His "rags-to riches-to-freedom story" is already the stuff of Hollywood scripts - a story no Russian opposition leader could boast.
Russia has a prison population third only to the US and China. Here doing time in jail is a fairly common thing and is looked upon by many social groups if not with sympathy then with understanding.
Crucially, it makes Mr Khodorkovsky a man of the people and a sufferer.
Mercy to prisoners is in the genetic code of Russian literature and Orthodox Christianity, with Fyodor Dostoyevsky's classic novel Crime and Punishment enshrining themes of guilt and redemption by suffering in prison as one of the key themes of Russian culture as a whole.
Mr Khodorkovsky, a practising Christian who has repeatedly spoken of social justice in his articles and interviews from jail, could become a potent living symbol of atonement for the real and perceived injustices of the 1990s privatisation era.
This is a powerful message in a country of disillusioned idealists that Russia has become under Mr Putin.
Ever since his arrest in 2003, Mr Khodorkovsky has mounted a subtle but effective campaign which turned him into the closest Russia has to a Nelson Mandela-Lech Walesa type of public figure.
It is destined to become every PR adviser's textbook case - no matter what Mr Khodorkovsky does with his life.
With thoughtful statements, articles and interviews, the jailed tycoon presents an image of a man who has a comprehensive vision for the future of Russia based on the rule of law and trust in people's common sense.
His approval ratings today, according to different polls, hover around 30-35%. This is less than Mr Putin's 63% during last year's presidential elections.
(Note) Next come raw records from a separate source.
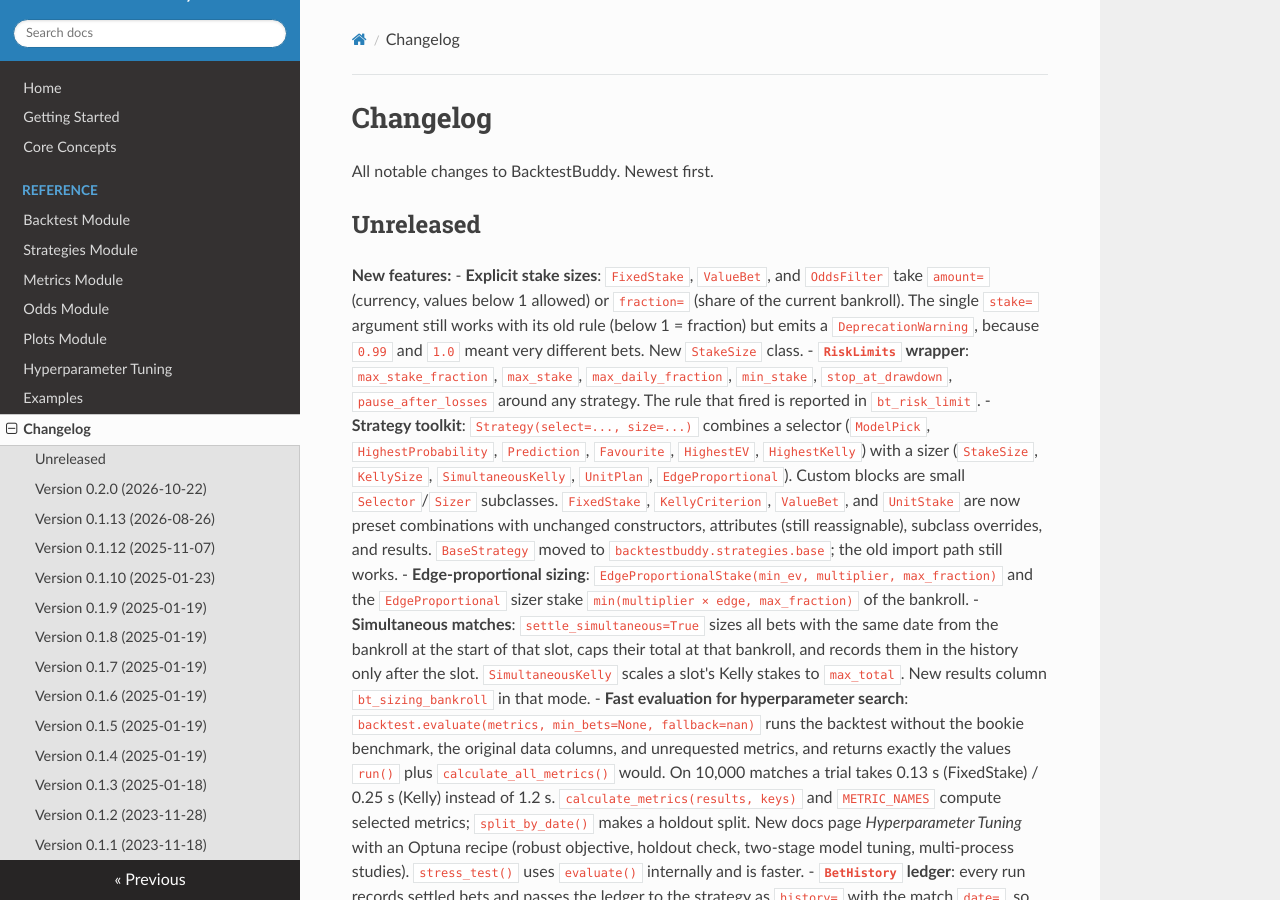
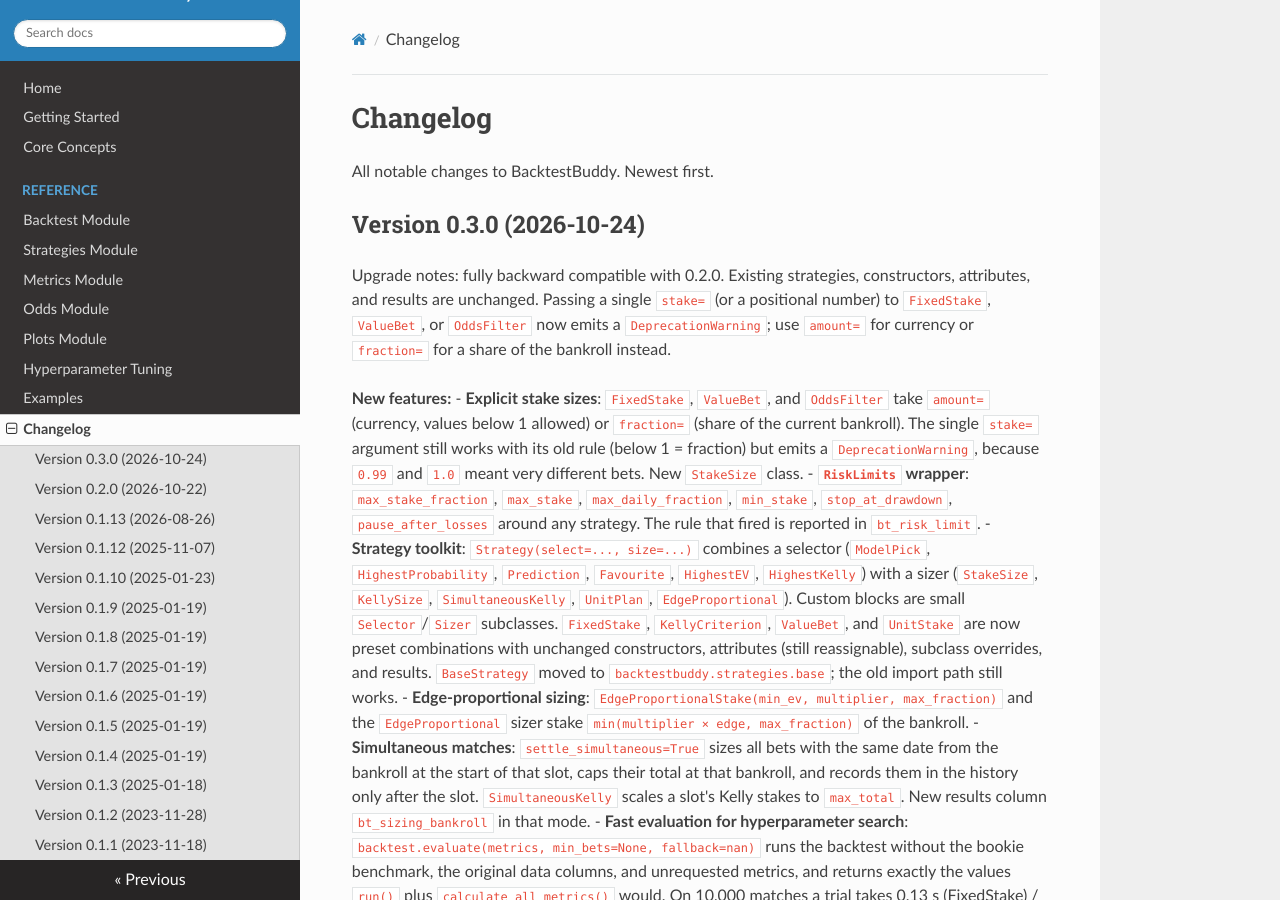
Before and after one commit to Pacman1984/backtestbuddy, an MkDocs documentation site: the page built from docs/changelog.md, in a window 1280 px wide and 900 px high. Built offline with MkDocs 1.6.1, drawn with Linux system fonts in a browser that asks for light colours; nearby versions of some CDN libraries.

Commit message:
release: 0.3.0
Bump version and date the changelog. Fully backward compatible with
0.2.0; the legacy single stake= argument now warns.

Co-Authored-By: Claude Opus 5.5 <noreply@anthropic.com>

```diff
--- a/docs/changelog.md
+++ b/docs/changelog.md
@@ -2,7 +2,9 @@
 
 All notable changes to BacktestBuddy. Newest first.
 
-## Unreleased
+## Version 0.3.0 (2026-10-24)
+
+Upgrade notes: fully backward compatible with 0.2.0. Existing strategies, constructors, attributes, and results are unchanged. Passing a single `stake=` (or a positional number) to `FixedStake`, `ValueBet`, or `OddsFilter` now emits a `DeprecationWarning`; use `amount=` for currency or `fraction=` for a share of the bankroll instead.
 
 **New features:**
 - **Explicit stake sizes**: `FixedStake`, `ValueBet`, and `OddsFilter` take `amount=` (currency, values below 1 allowed) or `fraction=` (share of the current bankroll). The single `stake=` argument still works with its old rule (below 1 = fraction) but emits a `DeprecationWarning`, because `0.99` and `1.0` meant very different bets. New `StakeSize` class.
--- a/pyproject.toml
+++ b/pyproject.toml
@@ -4,7 +4,7 @@ build-backend = "hatchling.build"
 
 [project]
 name = "backtestbuddy"
-version = "0.2.0"
+version = "0.3.0"
 description = "Sports-betting backtesting with bankroll simulation and risk metrics"
 readme = "README.md"
 requires-python = ">=3.9"
--- a/src/backtestbuddy/__init__.py
+++ b/src/backtestbuddy/__init__.py
@@ -1,4 +1,4 @@
-__version__ = "0.2.0"
+__version__ = "0.3.0"
 
 from .backtest.sport_backtest import BaseBacktest, ModelBacktest, PredictionBacktest
 from .strategies.base import BaseStrategy
```
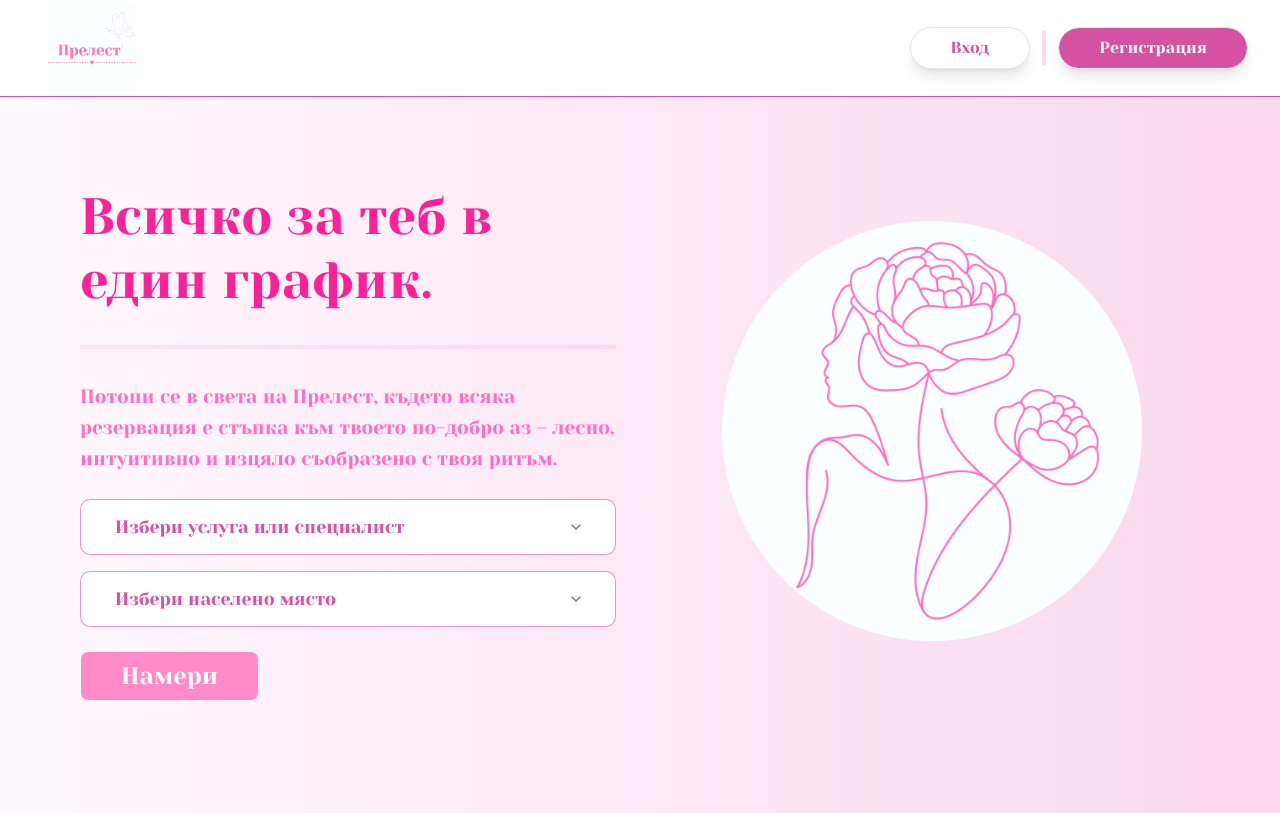
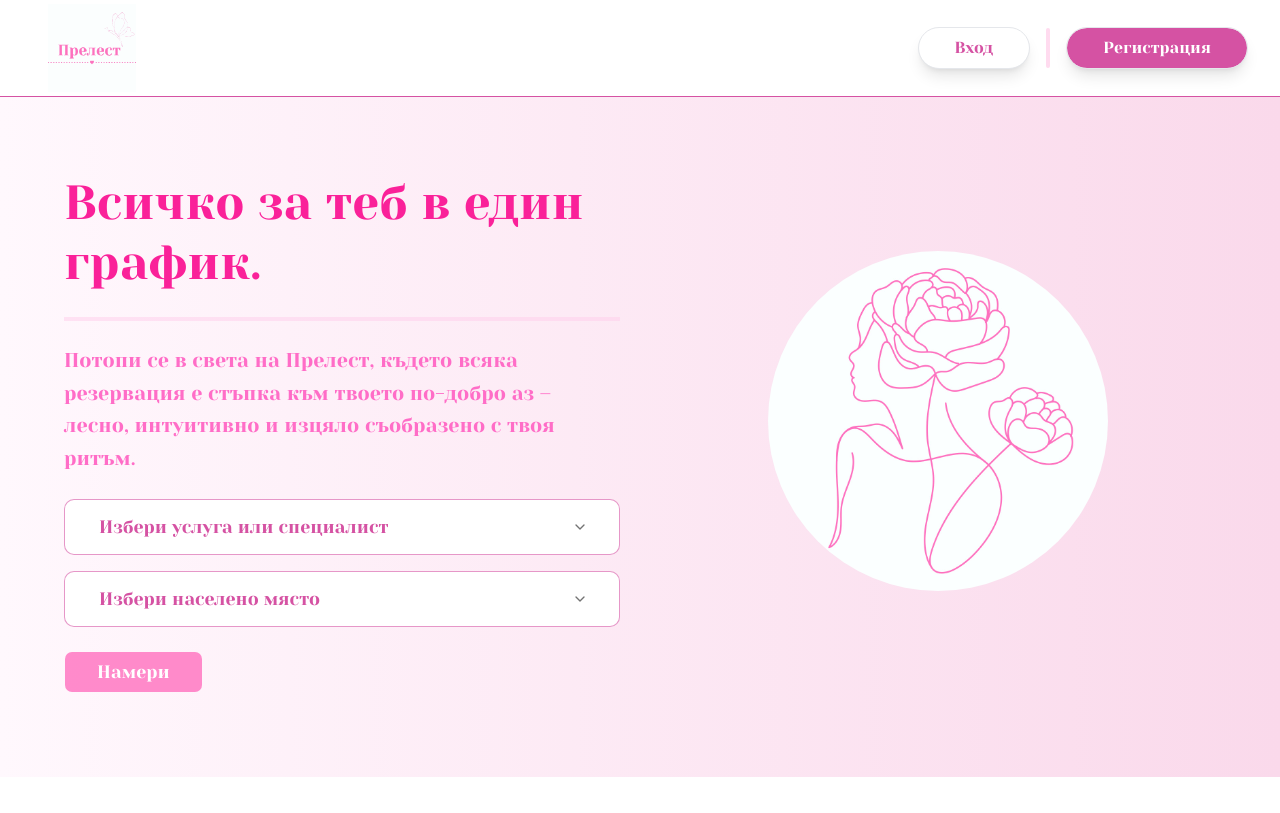
Before and after one commit to burcinismail8/prelest-fe, a Next.js app: page / in a window 1280 px wide. Built offline with nearby package versions, Linux system fonts and the light colour scheme.

Commit message:
Refactor NavBar, HeroSection, and CustomComboBox components for improved responsiveness and styling; adjust layout and classes for better mobile and desktop experiences.

```diff
--- a/app/components/NavBar.tsx
+++ b/app/components/NavBar.tsx
@@ -7,7 +7,7 @@ import { Button } from "@/components/ui/button";
 
 const authButtonBaseClass = "rounded-3xl border-gray-200 font-medium shadow-lg";
 const desktopAuthButtonSizeClass =
-  "px-10 py-5 text-base min-[1500px]:px-14 min-[1500px]:py-6 min-[1500px]:text-lg min-[2560px]:px-20 min-[2560px]:py-9 min-[2560px]:text-3xl";
+  "px-7 py-4 text-sm xl:px-9 xl:py-5 xl:text-base";
 const mobileAuthButtonSizeClass = "px-6 py-4 text-base";
 const loginButtonColorClass =
   "bg-white text-[#D552A3] hover:bg-gray-100/60 hover:text-[#D552A3]";
@@ -37,8 +37,8 @@ const NavBar = () => {
   const [isMenuOpen, setIsMenuOpen] = useState(false);
 
   return (
-    <header className="border-b border-[#D552A3] px-4 py-3 min-[800px]:px-8 min-[800px]:py-2 min-[2560px]:px-16 min-[2560px]:py-5">
-      <div className="mx-auto w-full max-w-[2200px] min-[2560px]:max-w-[3000px]">
+    <header className="border-b border-[#D552A3] px-4 py-3 min-[800px]:px-8 min-[800px]:py-2">
+      <div className="mx-auto w-full max-w-[1600px]">
         <div className="flex items-center justify-between">
           {/* Logo links back to the home page. */}
           <Link href="/">
@@ -47,7 +47,7 @@ const NavBar = () => {
               alt="logo"
               width={150}
               height={150}
-              className="ml-1 h-14 w-14 scale-100 transition-all duration-300 hover:scale-110 min-[800px]:ml-5 min-[800px]:h-20 min-[800px]:w-20 min-[800px]:scale-110 min-[800px]:hover:scale-120 min-[2560px]:h-28 min-[2560px]:w-28"
+              className="ml-1 h-14 w-14 scale-100 transition-all duration-300 hover:scale-110 min-[800px]:ml-5 min-[800px]:h-16 min-[800px]:w-16 min-[800px]:scale-110 min-[800px]:hover:scale-120 xl:h-20 xl:w-20"
             />
           </Link>
 
@@ -78,7 +78,7 @@ const NavBar = () => {
           </button>
 
           {/* Desktop auth buttons are shown from 800px and wider. */}
-          <div className="hidden items-center gap-3 min-[800px]:flex min-[1500px]:gap-4 min-[2560px]:gap-7">
+          <div className="hidden items-center gap-3 min-[800px]:flex xl:gap-4">
             <Button
               variant="outline"
               className={authButtonClass(
@@ -88,7 +88,7 @@ const NavBar = () => {
             >
               Вход
             </Button>
-            <div className="h-9 w-1 rounded-full bg-[#FF70BF] opacity-25 min-[1500px]:h-12 min-[2560px]:h-20 min-[2560px]:w-1.5" />
+            <div className="h-8 w-1 rounded-full bg-[#FF70BF] opacity-25 xl:h-10" />
             <Button
               variant="outline"
               className={authButtonClass(
--- a/app/components/home/CustomComboBox.tsx
+++ b/app/components/home/CustomComboBox.tsx
@@ -16,9 +16,9 @@ type CustomComboBoxProps = {
 };
 
 const inputGroupClass =
-  "h-12 w-full rounded-lg border-[#D552A3]/60 bg-white px-4 text-[#D552A3] shadow-none sm:h-14 sm:px-6 has-[[data-slot=input-group-control]:focus-visible]:border-[#D552A3]/60! has-[[data-slot=input-group-control]:focus-visible]:ring-0!";
+  "h-12 w-full rounded-lg border-[#D552A3]/60 bg-white px-4 text-[#D552A3] shadow-none sm:h-14 sm:px-6";
 const inputClass =
-  "text-base! placeholder:text-[#D552A3] focus-visible:ring-0! sm:text-lg! md:text-lg!";
+  "text-base! placeholder:text-[#D552A3] focus-visible:ring-0! sm:text-lg!";
 const contentClass = "bg-white text-base shadow-lg sm:text-lg";
 const itemClass =
   "p-2 text-sm text-[#D552A3] sm:text-base data-highlighted:bg-[#FFE2F4]! data-highlighted:text-[#D552A3]!";
@@ -40,6 +40,7 @@ const CustomComboBox = ({ placeholder, options }: CustomComboBoxProps) => {
           placeholder={placeholder}
           className={inputGroupClass}
           inputClassName={inputClass}
+          disableFocusRing
         />
       </div>
       <ComboboxContent
--- a/app/components/home/HeroSection.tsx
+++ b/app/components/home/HeroSection.tsx
@@ -31,24 +31,24 @@ const cityOptions = [
 const sectionClass =
   "overflow-visible bg-linear-to-l from-[#FAD9EB] to-[#FFF8FD]";
 const containerClass =
-  "mx-auto flex min-h-[calc(100svh-50px)] w-full max-w-[2200px] flex-col items-center justify-start gap-8 overflow-visible px-5 pt-10 pb-28 text-center sm:px-10 sm:pt-14 sm:pb-32 lg:min-h-[calc(100svh-120px)] lg:flex-row lg:justify-between lg:gap-12 lg:py-16 lg:pb-28 lg:text-left xl:px-20 min-[2560px]:max-w-[3000px] min-[2560px]:gap-20 min-[2560px]:px-36";
+  "mx-auto flex min-h-[calc(100svh-50px)] w-full max-w-[1600px] flex-col items-center gap-8 overflow-visible px-5 pt-10 pb-28 text-center sm:px-10 sm:pt-14 sm:pb-32 lg:min-h-[calc(100svh-120px)] lg:flex-row lg:justify-between lg:gap-10 lg:px-14 lg:py-12 lg:pb-20 lg:text-left xl:px-16";
 const contentClass =
-  "flex w-full max-w-3xl flex-col items-center justify-center lg:w-1/2 lg:items-start min-[2560px]:max-w-5xl";
+  "flex w-full max-w-3xl flex-col items-center justify-center lg:w-1/2 lg:items-start";
 const mobileImageClass =
   "mb-4 aspect-square w-[160px] rounded-full object-cover shadow-xl sm:w-[220px] lg:hidden";
 const titleClass =
-  "my-5 text-[clamp(2.25rem,10vw,4rem)] leading-tight text-[#FA2199] sm:my-6 lg:mb-8 lg:text-[clamp(2.75rem,4vw,4rem)] xl:max-w-4xl min-[2560px]:mb-12 min-[2560px]:text-[clamp(6rem,4vw,8rem)]";
+  "my-5 text-4xl leading-tight text-[#FA2199] sm:my-6 sm:text-5xl lg:mb-6 lg:text-4xl xl:max-w-4xl xl:text-5xl";
 const dividerClass =
-  "h-1 w-full max-w-3xl bg-[#FFCEEC] opacity-50 min-[2560px]:h-1.5 min-[2560px]:max-w-5xl";
+  "h-1 w-full max-w-3xl bg-[#FFCEEC] opacity-50";
 const descriptionClass =
-  "mt-5 max-w-3xl text-[clamp(1rem,4vw,1.375rem)] leading-relaxed text-[#FF6DC7] sm:mt-6 lg:mt-8 lg:text-[clamp(1.125rem,1.5vw,1.5rem)] min-[2560px]:mt-12 min-[2560px]:max-w-5xl min-[2560px]:text-[clamp(2.25rem,1.4vw,3rem)]";
+  "mt-5 max-w-3xl text-base leading-relaxed text-[#FF6DC7] sm:mt-6 sm:text-xl lg:mt-6 lg:text-lg xl:text-xl";
 const formClass = "mt-6 flex w-full flex-col gap-3 sm:gap-4";
 const ctaButtonClass =
-  "mt-6 w-full rounded-md bg-[#FF70BF]/80 px-8 py-5 text-base text-white hover:bg-[#FF70BF] sm:w-auto sm:px-10 sm:py-6 sm:text-lg lg:text-xl xl:text-2xl min-[2560px]:mt-16 min-[2560px]:px-16 min-[2560px]:py-9 min-[2560px]:text-4xl";
+  "mt-6 w-full rounded-md bg-[#FF70BF]/80 px-8 py-5 text-base text-white hover:bg-[#FF70BF] sm:w-auto sm:px-10 sm:py-6 sm:text-lg lg:px-8 lg:py-5 lg:text-base xl:text-lg";
 const desktopImageWrapperClass =
-  "hidden w-full items-center justify-center lg:flex lg:w-1/2 min-[2560px]:w-2/5";
+  "hidden w-full items-center justify-center lg:flex lg:w-1/2";
 const desktopImageClass =
-  "aspect-square w-[min(30vw,380px)] rounded-full object-cover xl:w-[420px] min-[2560px]:w-[700px]";
+  "aspect-square w-[300px] rounded-full object-cover xl:w-[340px]";
 
 const HeroSection = () => {
   return (
--- a/components/ui/combobox.tsx
+++ b/components/ui/combobox.tsx
@@ -54,16 +54,25 @@ function ComboboxInput({
   inputClassName,
   children,
   disabled = false,
+  disableFocusRing = false,
   showTrigger = true,
   showClear = false,
   ...props
 }: ComboboxPrimitive.Input.Props & {
   inputClassName?: string
+  disableFocusRing?: boolean
   showTrigger?: boolean
   showClear?: boolean
 }) {
   return (
-    <InputGroup className={cn("w-auto", className)}>
+    <InputGroup
+      className={cn(
+        "w-auto",
+        disableFocusRing &&
+          "has-[[data-slot=input-group-control]:focus-visible]:border-inherit! has-[[data-slot=input-group-control]:focus-visible]:ring-0!",
+        className
+      )}
+    >
       <ComboboxPrimitive.Input
         render={
           <InputGroupInput disabled={disabled} className={inputClassName} />
```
However, no opposition figure comes even close to Mr Khodorkovsky.
The former prisoner has stated several times in the past that he does not want to become a politician but wants to engage in "good works for the benefit of society".
Whether this is his true intention remains to be seen.
But his stature, experience and sense of responsibility may well push Mr Khodorkovsky into the political limelight. He has already become Mr Putin's most formidable critic. He could become a real opponent with a fair chance of success.
Still, there is one more twist to the story.
In the ever shifting world of Russian politics, where weakness goes hand-in-hand with treachery, Mr Putin and Mr Khodorkovsky stand as two people who always kept their promises.
In an interview last year, Mr Khodorkovsky said - referring to a hero from Alexandre Dumas' 19th Century adventure novel: "I am no Count of Monte Cristo. I am not going to avenge myself when I leave prison."
Paradoxically, this probably makes him Mr Putin's most reliable successor, someone who could close the Putin chapter in Russian history on a theme of reconciliation.